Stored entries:
══════

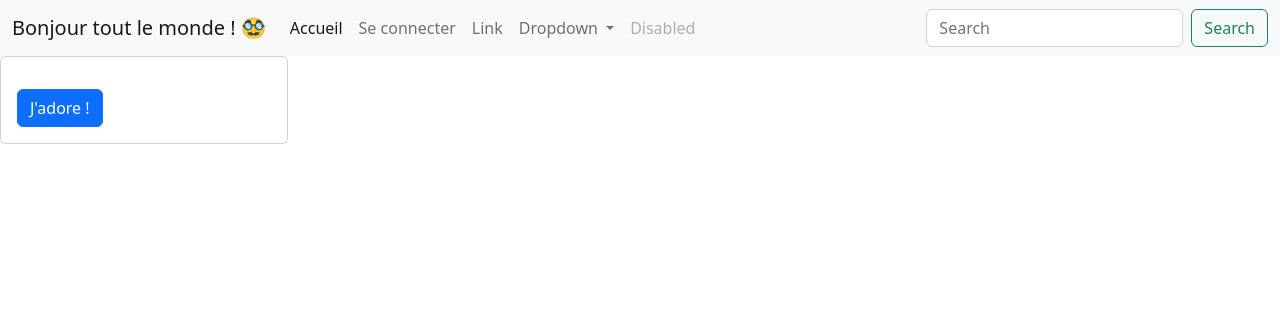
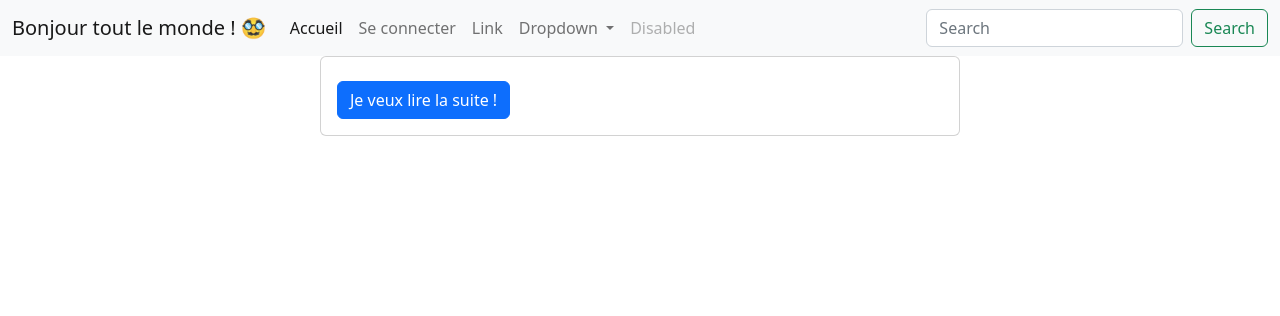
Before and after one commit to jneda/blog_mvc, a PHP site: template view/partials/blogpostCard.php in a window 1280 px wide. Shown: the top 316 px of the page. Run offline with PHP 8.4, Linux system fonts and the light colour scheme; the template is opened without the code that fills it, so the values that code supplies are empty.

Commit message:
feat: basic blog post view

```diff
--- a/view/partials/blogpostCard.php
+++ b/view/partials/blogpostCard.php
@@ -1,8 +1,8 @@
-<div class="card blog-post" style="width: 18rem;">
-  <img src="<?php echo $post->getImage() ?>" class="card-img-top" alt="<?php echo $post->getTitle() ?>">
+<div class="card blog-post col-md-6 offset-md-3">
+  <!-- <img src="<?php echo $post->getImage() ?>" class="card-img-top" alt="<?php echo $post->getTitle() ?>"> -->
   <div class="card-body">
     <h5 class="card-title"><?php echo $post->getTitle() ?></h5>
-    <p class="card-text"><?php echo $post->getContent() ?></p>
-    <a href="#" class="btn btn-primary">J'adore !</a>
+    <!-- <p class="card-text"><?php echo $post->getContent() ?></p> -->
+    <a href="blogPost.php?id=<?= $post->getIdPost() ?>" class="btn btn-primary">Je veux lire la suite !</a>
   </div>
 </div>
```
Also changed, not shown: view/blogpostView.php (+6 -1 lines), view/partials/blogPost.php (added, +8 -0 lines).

══════

● **THE TASK**
For each line above that contains the word "getTitle", copy that line.

● **ANSWER SPACE**
-  <img src="<?php echo $post->getImage() ?>" class="card-img-top" alt="<?php echo $post->getTitle() ?>">
+  <!-- <img src="<?php echo $post->getImage() ?>" class="card-img-top" alt="<?php echo $post->getTitle() ?>"> -->
     <h5 class="card-title"><?php echo $post->getTitle() ?></h5>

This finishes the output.